The youth club has been in existence since February 1976, when it came under the name Glasgow Hellenic Athletic Club. The name Glasgow Hellenic is retained for the Club’s subgroups e.g Glasgow Hellenic Dancers. The Youth Club represents the interests of young people of Greek origin and their family and friends, and is dedicated to promoting Greek cultural activities in the Glasgow area in a way that preserves their Greek heritage and also integrates with the wider Scottish community. The Club also works closely with the Greek School which is based at St. Luke’s Greek Orthodox Cathedral, the only such school dedicated to Greek language for children in Scotland, and some of its members are also pupils at the School. Our dancers have represented the community at both Greek and non-Greek events.
One of Glasgow Hellenic's aims is to shed light on one of Glasgow's hidden cultures through music, dance and other cultural activities. In the past, the Youth Group has gathered funding for and organised major festivals at St. Lukes' Greek Orthodox Church, such as the "Millenium Greek Night" on the 5th of March 2000 and the "Greek-Scots Anthology" which was part of Mayfest in 1996. One of the biggest nights in Glasgow Hellenic's history was when Anastasia Moutsatsou, Nikos Ziogalas & Manos Pyrovolakis, performed at the Renfrew Ferry as the highlight of a week-long Greek Week Festival in June 2002 organised entirely by the youth group at the time.

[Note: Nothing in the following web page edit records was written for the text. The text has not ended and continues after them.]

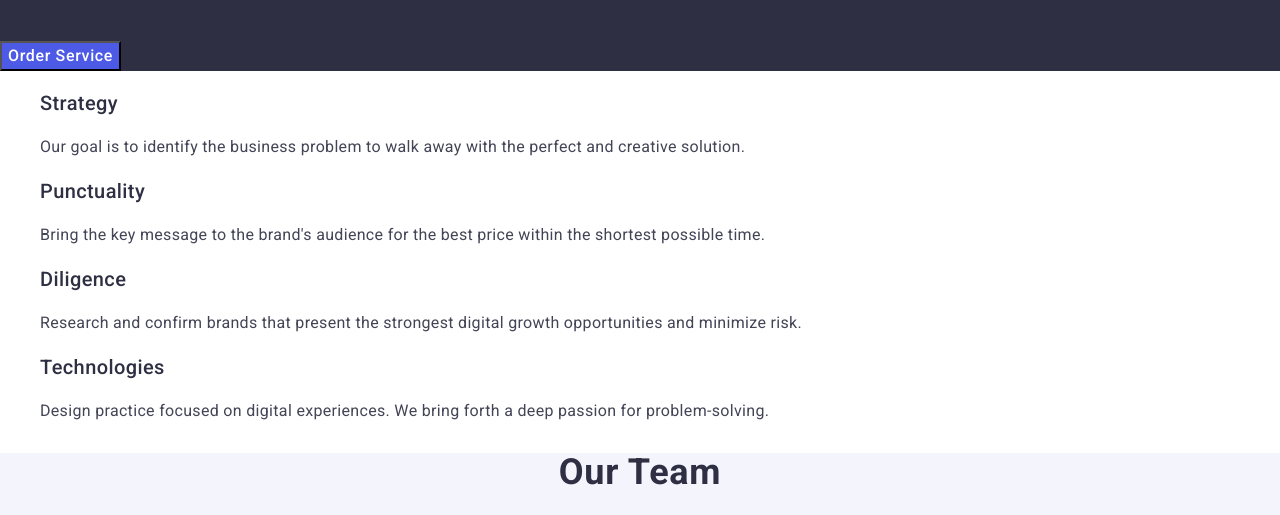
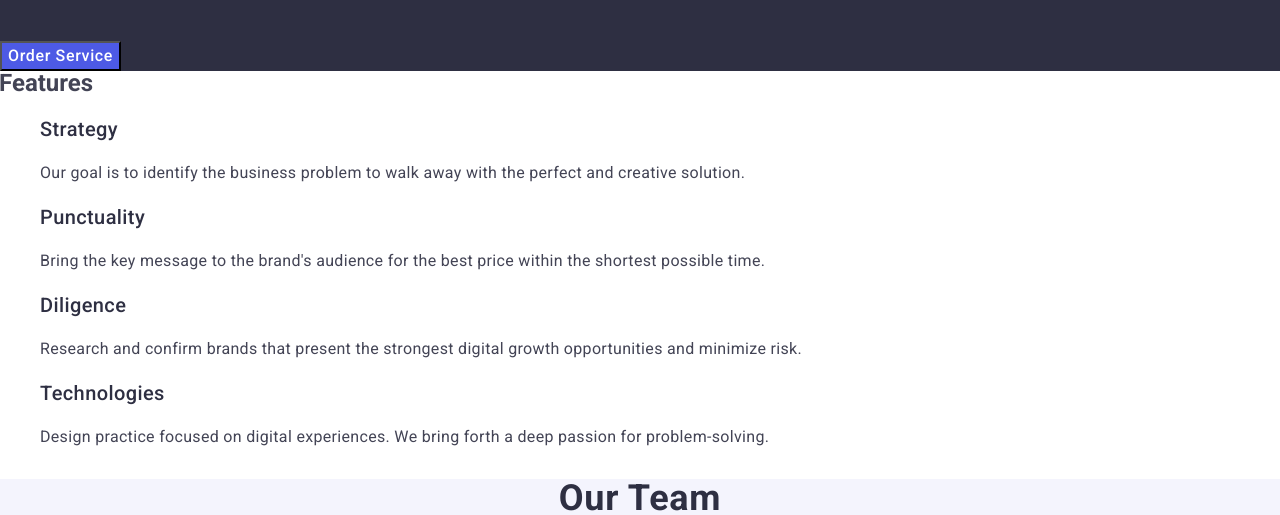
Before and after one commit to Taran-Sergey/goit-markup-hw-02, a plain HTML site: page index.html in a window 1280 px wide. Shown: the part 285-800 px from the top of the page. Drawn offline with nearby package versions, Linux system fonts and the light colour scheme.

Commit message:
revisionfive

```diff
--- a/css/styles.css
+++ b/css/styles.css
@@ -24,9 +24,6 @@ address{
 }
 
 .visually-hidden {
-    position: absolute;
-    width: 1px;
-    height: 1px;
     margin: -1px;
     border: 0;
     padding: 0;
```
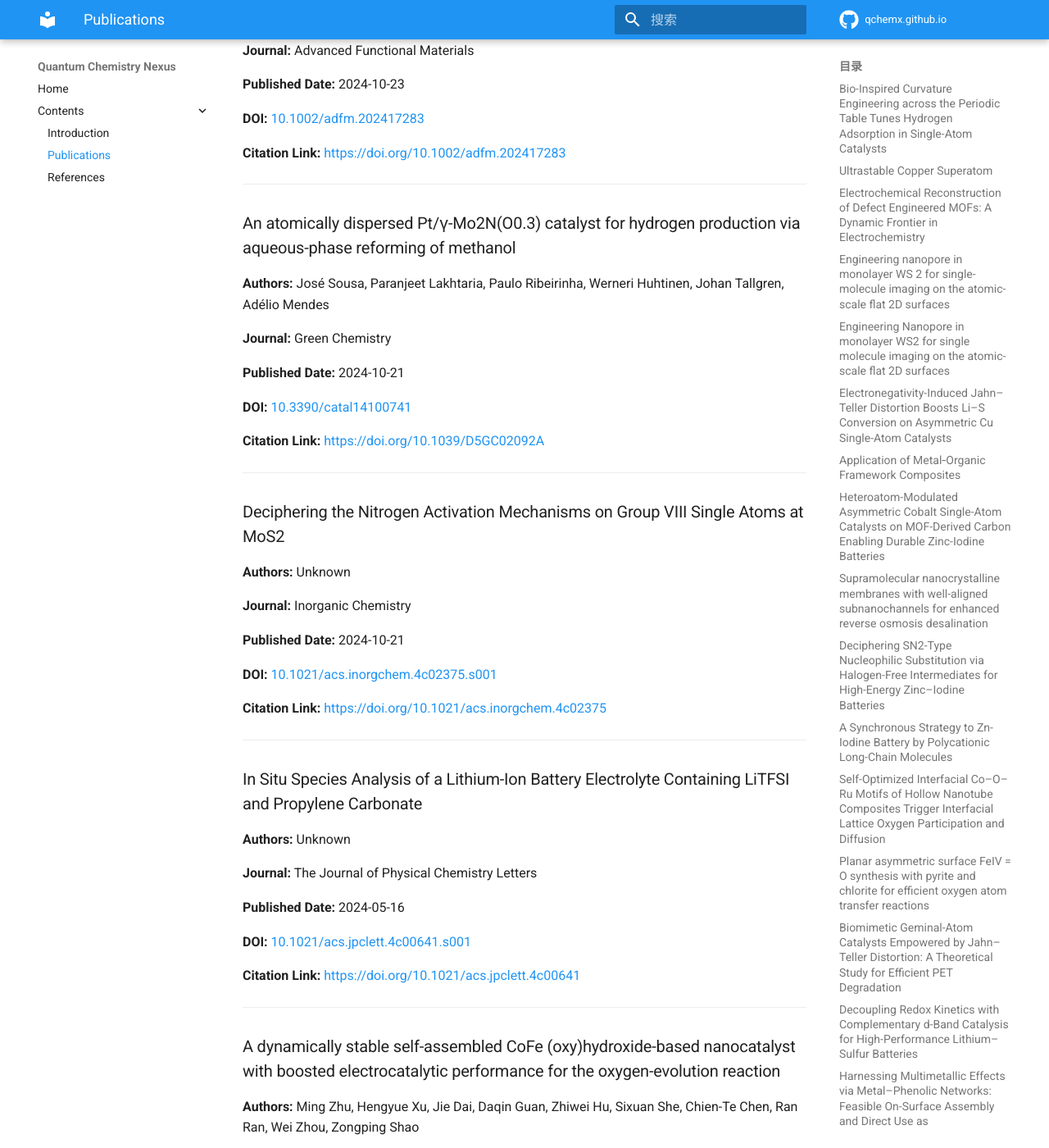
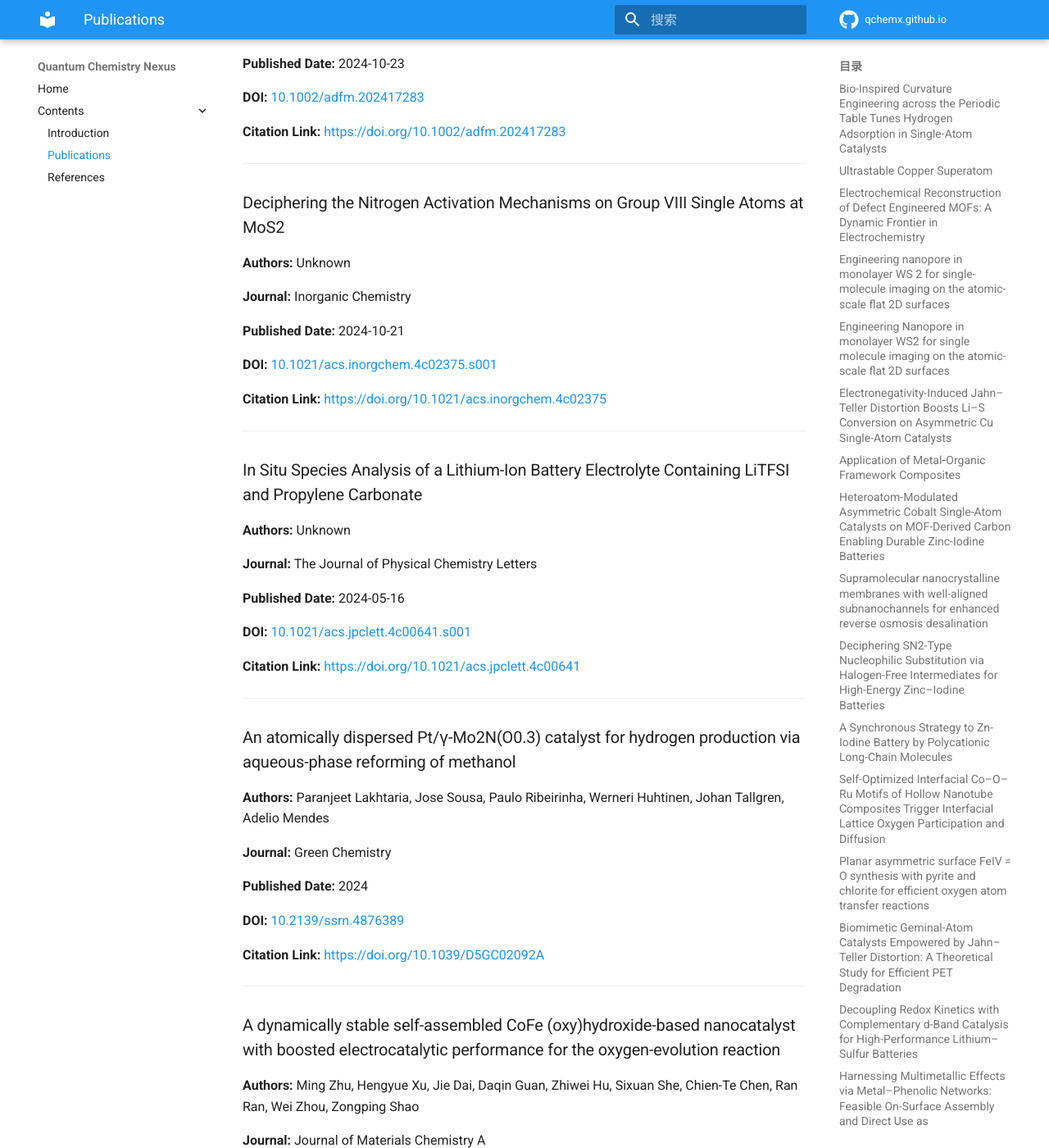
Before and after one commit to QChemX/qchemx.github.io, an MkDocs documentation site: the page built from docs/publications.md, in a window 1280 px wide and 1400 px high, scrolled down 21093 px. Shown: the whole window at 82% size. Built offline with MkDocs 1.6.1 and Material for MkDocs 9.7.7, drawn with Linux system fonts in a browser that asks for light colours; comment, search, counter and statistics services are not loaded; part of the change alters nothing that is shown; some of the changed text lies outside the part shown.

Commit message:
[orcid sync] Update publications

```diff
--- a/docs/publications.md
+++ b/docs/publications.md
@@ -328,13 +328,13 @@ This page was generated automatically.
 
 ### Beyond Conventional Doping: High-Valence Element Integrated Slight Li Enrichment in Ni-Rich Cathodes with High Capacity and Ultralong Cycle Life
 
-**Authors:** Xiaohong Liu, Xin Zhou, Shiqi Du, Wantong Duan, Guilin Feng, Chunliu Xu, Zhuang-Chun Jian, Hengyue Xu, Bin Zhang, Hao Liu, Yao Xiao, Wei Xiang
+**Authors:** Unknown
 
 **Journal:** ACS Energy Letters
 
 **Published Date:** 2025-12-31
 
-**DOI:** [10.1021/acsenergylett.5c03896](https://doi.org/10.1021/acsenergylett.5c03896)
+**DOI:** [10.1021/acsenergylett.5c03896.s001](https://doi.org/10.1021/acsenergylett.5c03896.s001)
 
 **Citation Link:** [https://doi.org/10.1021/acsenergylett.5c03896](https://doi.org/10.1021/acsenergylett.5c03896)
 
@@ -982,22 +982,6 @@ This page was generated automatically.
 
 ---
 
-### An atomically dispersed Pt/γ-Mo2N(O0.3) catalyst for hydrogen production via aqueous-phase reforming of methanol
-
-**Authors:** José Sousa, Paranjeet Lakhtaria, Paulo Ribeirinha, Werneri Huhtinen, Johan Tallgren, Adélio Mendes
-
-**Journal:** Green Chemistry
-
-**Published Date:** 2024-10-21
-
-**DOI:** [10.3390/catal14100741](https://doi.org/10.3390/catal14100741)
-
-**Citation Link:** [https://doi.org/10.1039/D5GC02092A](https://doi.org/10.1039/D5GC02092A)
-
-
-
----
-
 ### Deciphering the Nitrogen Activation Mechanisms on Group VIII Single Atoms at MoS2
 
 **Authors:** Unknown
@@ -1025,6 +1009,22 @@ This page was generated automatically.
 **DOI:** [10.1021/acs.jpclett.4c00641.s001](https://doi.org/10.1021/acs.jpclett.4c00641.s001)
 
 **Citation Link:** [https://doi.org/10.1021/acs.jpclett.4c00641](https://doi.org/10.1021/acs.jpclett.4c00641)
+
+
+
+---
+
+### An atomically dispersed Pt/γ-Mo2N(O0.3) catalyst for hydrogen production via aqueous-phase reforming of methanol
+
+**Authors:** Paranjeet Lakhtaria, Jose Sousa, Paulo Ribeirinha, Werneri Huhtinen, Johan Tallgren, Adelio Mendes
+
+**Journal:** Green Chemistry
+
+**Published Date:** 2024
+
+**DOI:** [10.2139/ssrn.4876389](https://doi.org/10.2139/ssrn.4876389)
+
+**Citation Link:** [https://doi.org/10.1039/D5GC02092A](https://doi.org/10.1039/D5GC02092A)
 
 
 
```
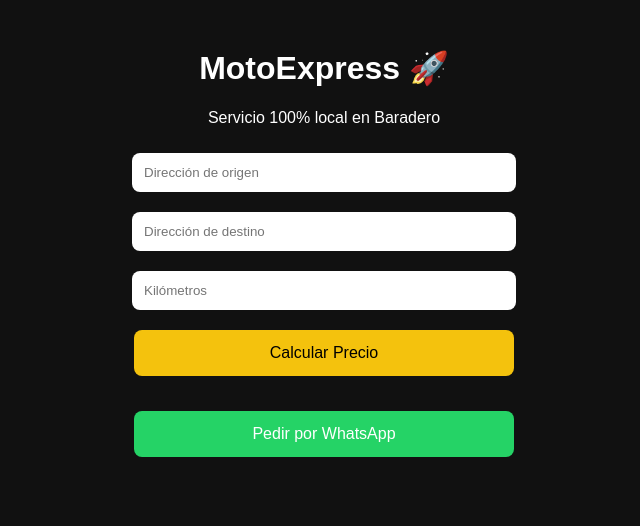
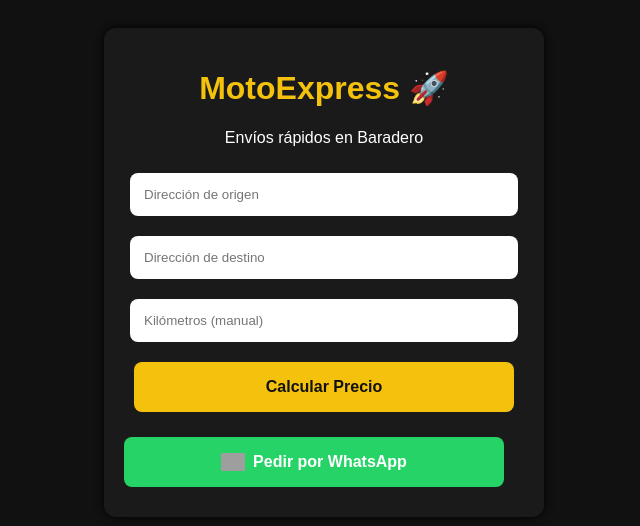
Before and after one commit to frankoganas0-byte/motoexpress, a plain HTML site: page index.html in a window 1280 px wide. Shown: the whole page, without its empty margins (316-956 px from the left). Drawn offline with Linux system fonts and the light colour scheme; grey boxes are pictures that could not be loaded.

Commit message:
Refactor HTML and CSS for better styling

```diff
--- a/index.html
+++ b/index.html
@@ -5,7 +5,7 @@
 <title>MotoExpress Baradero</title>
 <style>
 body{
-font-family: Arial;
+  font-family: Arial, sans-serif;
   background:#111;
   color:white;
   text-align:center;
@@ -14,33 +14,50 @@ padding:20px;
 .container{
   max-width:400px;
   margin:auto;
+  background:#1a1a1a;
+  padding:20px;
+  border-radius:12px;
+  box-shadow:0 0 10px #000;
+}
+h1{
+  color:#f4c20d;
 }
 input{
   width:90%;
-padding:12px;
+  padding:14px;
   margin:10px 0;
   border-radius:8px;
   border:none;
 }
 button{
   width:95%;
-padding:14px;
+  padding:16px;
   margin:10px 0;
   border-radius:8px;
   border:none;
   font-size:16px;
   cursor:pointer;
+  font-weight:bold;
 }
 .calcular{
   background:#f4c20d;
+  color:#111;
 }
 .whatsapp{
   background:#25D366;
   color:white;
+  display:flex;
+  align-items:center;
+  justify-content:center;
+}
+.whatsapp img{
+  width:24px;
+  margin-right:8px;
 }
 .resultado{
   margin-top:15px;
-font-size:18px;
+  font-size:20px;
+  font-weight:bold;
 }
 </style>
 </head>
@@ -49,17 +66,20 @@ font-size:18px;
 <div class="container">
 
 <h1>MotoExpress 🚀</h1>
-<p>Servicio 100% local en Baradero</p>
+<p>Envíos rápidos en Baradero</p>
 
 <input type="text" id="origen" placeholder="Dirección de origen">
 <input type="text" id="destino" placeholder="Dirección de destino">
-<input type="number" id="km" placeholder="Kilómetros">
+<input type="number" id="km" placeholder="Kilómetros (manual)">
 
 <button class="calcular" onclick="calcularPrecio()">Calcular Precio</button>
 
 <div class="resultado" id="resultado"></div>
 
-<button class="whatsapp" onclick="enviarWhatsApp()">Pedir por WhatsApp</button>
+<button class="whatsapp" onclick="enviarWhatsApp()">
+  <img src="https://upload.wikimedia.org/wikipedia/commons/6/6b/WhatsApp.svg" alt="WhatsApp">
+  Pedir por WhatsApp
+</button>
 
 </div>
 
@@ -95,10 +115,12 @@ alert("Primero calculá el precio");
     return;
   }
 
-let mensaje=`Hola MotoExpress 🚀\nOrigen: ${origen}\nDestino: ${destino}\nPrecio estimado: $${precioFinal}`;
+  let mensaje=`Hola MotoExpress 🚀
+Origen: ${origen}
+Destino: ${destino}
+Precio estimado: $${precioFinal}`;
 
   let url="https://wa.me/5493329619242?text="+encodeURIComponent(mensaje);
-
   window.open(url);
 }
 </script>
```
Lines whose indentation alone changed are shown as unchanged.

In 2018, the profile of the Greek community in Glasgow has changed and we have a new wave of young and energetic Greeks and Cypriots who are working and studying in Scotland. Glasgow Hellenic Dancers are still aimed at providing a focal point for Greek activities for young people and others in and around Glasgow. We welcome Greeks, Scots and all nationalities and are happy to integrate with other nationalities' activities, whether in dance, drama or food.